Don't think you're going to find it these days. MP3s don't have any DRM built in like AAC or WMA. A place that sells MP3s would get its ass sued off by the RIAA for promoting or facilitating music piracy... unless you're buying direct from the publisher or artist.

This is purely hypothetical :roll: but I believe DVDJohn came up with a way to get by Apple's AAC DRM scheme. I'd bet there is a converter out there to transcode an AAC file into MP3 once you strip out the DRM.

Question is... is AAC a lossy or lossless codec. If it's lossless you won't lose quality in the conversion, if it's lossy, you will. Probably not too much, though a lot depends on what bitrate the original file is encoded @.

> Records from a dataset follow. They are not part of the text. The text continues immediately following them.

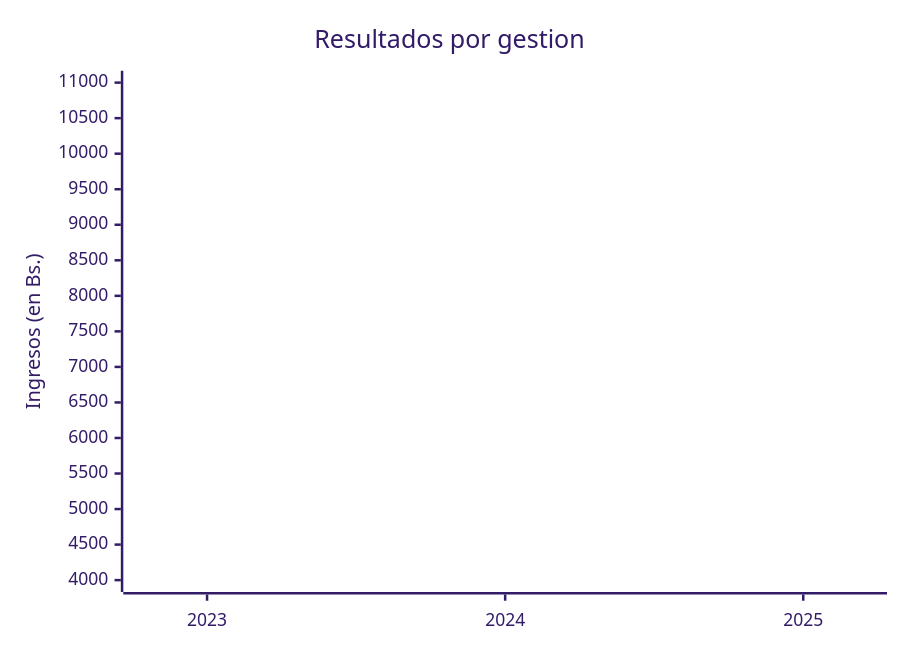
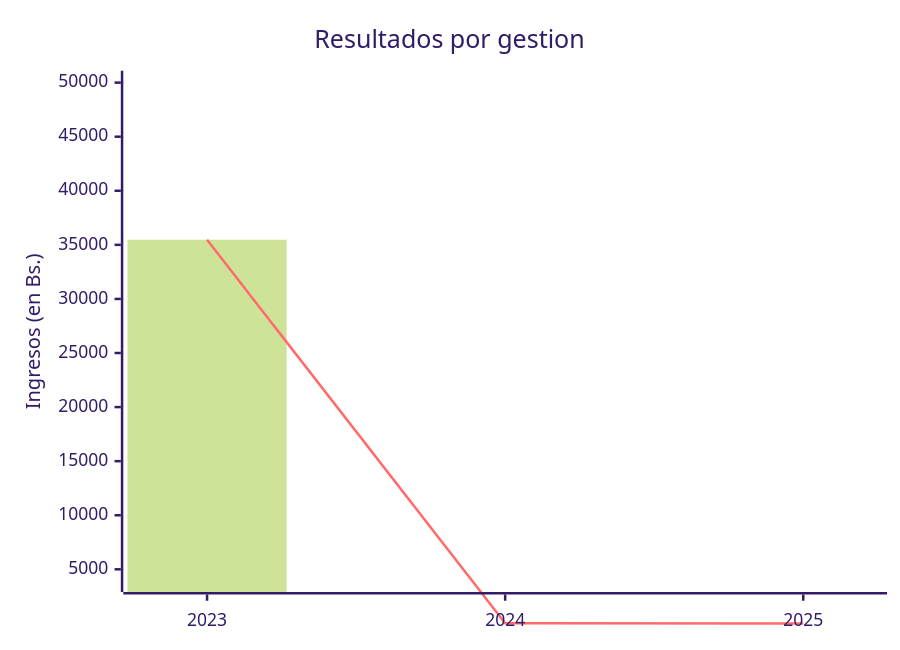
One commit to Condominio-Santa-Maria/.github changed the diagram in profile/README.md. Above: the diagram before and after it, drawn with Mermaid (forest theme).

````diff
--- a/profile/README.md
+++ b/profile/README.md
@@ -17,9 +17,9 @@
 ```mermaid
 xychart-beta
     title "Resultados por gestion"
     x-axis [2023, 2024, 2025]
-    y-axis "Ingresos (en Bs.)" 4000 --> 11000
-    bar [0, 0, 0]
-    line [0, 0, 0]
+    y-axis "Ingresos (en Bs.)" 4000 --> 50000
+    bar [35472,13, 0, 0]
+    line [35472,13, 0, 0]
 
 ```
````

Head over to hydrogenaudio.org and peruse the forums. Might be some more info there.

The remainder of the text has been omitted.